As the 16 jump rope athletes headed into their 12th lap around the quarter-mile track at Howard High School — their ropes twirling, whirring and slapping in rhythm — the head coach of the Kangaroo Kids was ecstatic.
"Just look at them! They are on their last lap and they still look good!" Jim McCleary yelled gleefully into the chilly night air, marveling at the group's crisp, synchronized movements after an hour-long effort.
Maintaining the precision of their choreographed routine for 3 miles — following a two-hour indoor practice, no less — is a testament to the students' unflagging devotion to the sport of precision jump rope, he said.
The special Kangaroo Kids contingent was selected by audition from the 30-member travel team composed of 7th to 12th graders, which is part of the 200-member county organization. They will perform as members of Jumpers United for the Macy's Parade, or JUMP, which is composed of 207 jump rope athletes from 45 states.
The mega-group will entertain an anticipated crowd of 3.5 million spectators lining the streets and 50 million at-home viewers, according to a parade website.
The parade kicks off at 9 a.m. Thursday, Nov. 28, in Central Park West and culminates at Macy's in Herald Square. Eight of the Kangaroo Kids will go on to perform a televised one-minute routine with 64 other jumpers to the song, "I Need Your Love," by Calvin Harris with Ellie Goulding. The other half of the Howard County team will join in a separate VIP performance.
The kids have been jumping a dozen times around an outdoor track twice a week since September to simulate the 2.8-mile parade route. With their ropes hitting the pavement nearly every second, that's a lot of revolutions and an exhaustive workout.
"The big price they pay to do their sport is conditioning," said McCleary, an adaptive physical education teacher who has taught children with special needs in Howard County schools for 41 years.
McCleary, a 2009 inductee into the Howard County Community Sports Hall of Fame, is in his 31st year as head coach of the Kangaroo Kids. He will serve again as the team chaperone to New York, having accompanied a JUMP group to the Macy's parade four years ago.
During the 2009 trip, students gave an impromptu freestyle performance for passersby on the streets of Times Square near their hotel, said McCleary, 64. He expects this year to be no different.
"They just love to jump and can't get enough of it," he said.
To stay in shape and in sync the team practices every Tuesday and Thursday, said Laura Ciarrocchi, an adult coach. Her 12-year-old daughter, Maria, a student at Bonnie Branch Middle School, is on the team.
"Many of these kids are junior coaches, too," she said, explaining that they work with younger team members. The nonprofit organization founded in 1978 offers seven classes by age and skill level for ages 6 and up, and holds regular practices at the Meadowbrook Athletic Complex in Ellicott City.
Kangaroo Kids "consumes everything," summed up Ryan McGuire, a 16-year-old junior at Centennial High who's been jumping for 10 years.
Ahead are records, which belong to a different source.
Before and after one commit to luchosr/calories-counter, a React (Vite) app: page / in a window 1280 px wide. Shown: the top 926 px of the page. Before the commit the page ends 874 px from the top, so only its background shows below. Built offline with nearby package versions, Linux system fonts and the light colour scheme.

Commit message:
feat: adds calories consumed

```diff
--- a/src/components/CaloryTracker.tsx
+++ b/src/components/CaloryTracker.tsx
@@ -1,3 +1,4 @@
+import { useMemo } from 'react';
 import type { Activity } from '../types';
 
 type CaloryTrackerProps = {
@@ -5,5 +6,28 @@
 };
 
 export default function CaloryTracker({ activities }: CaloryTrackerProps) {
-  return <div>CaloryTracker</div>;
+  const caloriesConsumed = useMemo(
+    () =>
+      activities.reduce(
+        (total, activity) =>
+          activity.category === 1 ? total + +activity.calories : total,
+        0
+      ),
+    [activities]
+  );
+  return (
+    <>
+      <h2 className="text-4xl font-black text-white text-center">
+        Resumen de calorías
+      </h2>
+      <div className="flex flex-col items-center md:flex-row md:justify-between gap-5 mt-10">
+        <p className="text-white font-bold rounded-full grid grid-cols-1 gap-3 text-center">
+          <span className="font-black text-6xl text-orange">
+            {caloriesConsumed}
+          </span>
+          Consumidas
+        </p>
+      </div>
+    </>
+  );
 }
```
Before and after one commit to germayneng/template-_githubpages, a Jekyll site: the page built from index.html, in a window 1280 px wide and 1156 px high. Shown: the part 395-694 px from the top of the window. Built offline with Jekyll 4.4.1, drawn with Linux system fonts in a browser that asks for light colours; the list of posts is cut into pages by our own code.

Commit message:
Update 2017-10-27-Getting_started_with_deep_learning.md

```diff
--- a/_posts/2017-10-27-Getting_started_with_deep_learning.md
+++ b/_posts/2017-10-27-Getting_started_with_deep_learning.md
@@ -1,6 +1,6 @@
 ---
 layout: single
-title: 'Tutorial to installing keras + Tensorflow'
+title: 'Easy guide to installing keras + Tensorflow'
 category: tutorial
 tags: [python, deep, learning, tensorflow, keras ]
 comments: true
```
But he's not complaining about the rigorous schedule.
"I am thrilled to be going to New York," McGuire said. "The second I got the email [about earning a spot on the team] I told my parents." They and his two younger sisters will join him on a train to New York on Monday to extend McGuire's Thursday performance into a family sightseeing vacation.
Cecelia Hartley, a 17-year-old senior at Hammond High, is in her 12th year with the Kangaroo Kids.
"I love how we all stay together as a team," she said. "We're all very close and it's a good way to stay in shape and have fun."
Hartley also thanked JUMP coordinator Pam Evans, who organized the national group from Medina, Ohio, where she is head coach for the Heartbeats Jump Rope Team.
"We're all so grateful for everything she's done," she said. "This has taken a lot of work on her part."
Evans, who has coached jump rope for 16 years, first assembled a national team for the Macy's Parade in 2009 and has applied every year since in hopes of repeating what she calls "an amazing experience."
"My goal is to continue to apply for the parade," she said in an email. "If I can do the parade every 3 to 5 years… many jumpers [will] have the opportunity to participate."
McCleary is looking forward to taking the trip, and couldn't be more proud of all of the Kangaroo Kids, he said.
"I continue to do this mostly because it's fun," he said. "And they're great kids."
The Kangaroo Kids Precision Jump Rope Team will also perform Dec. 1 at the Festival of Trees, a Kennedy Krieger Institute benefit at the Maryland State Fairgrounds in Timonium, and at Holiday Hop on Dec. 8, a free event at the Gary J. Arthur Community Center, located on Route 97 in Cooksville. For details, go to kangarookids.org.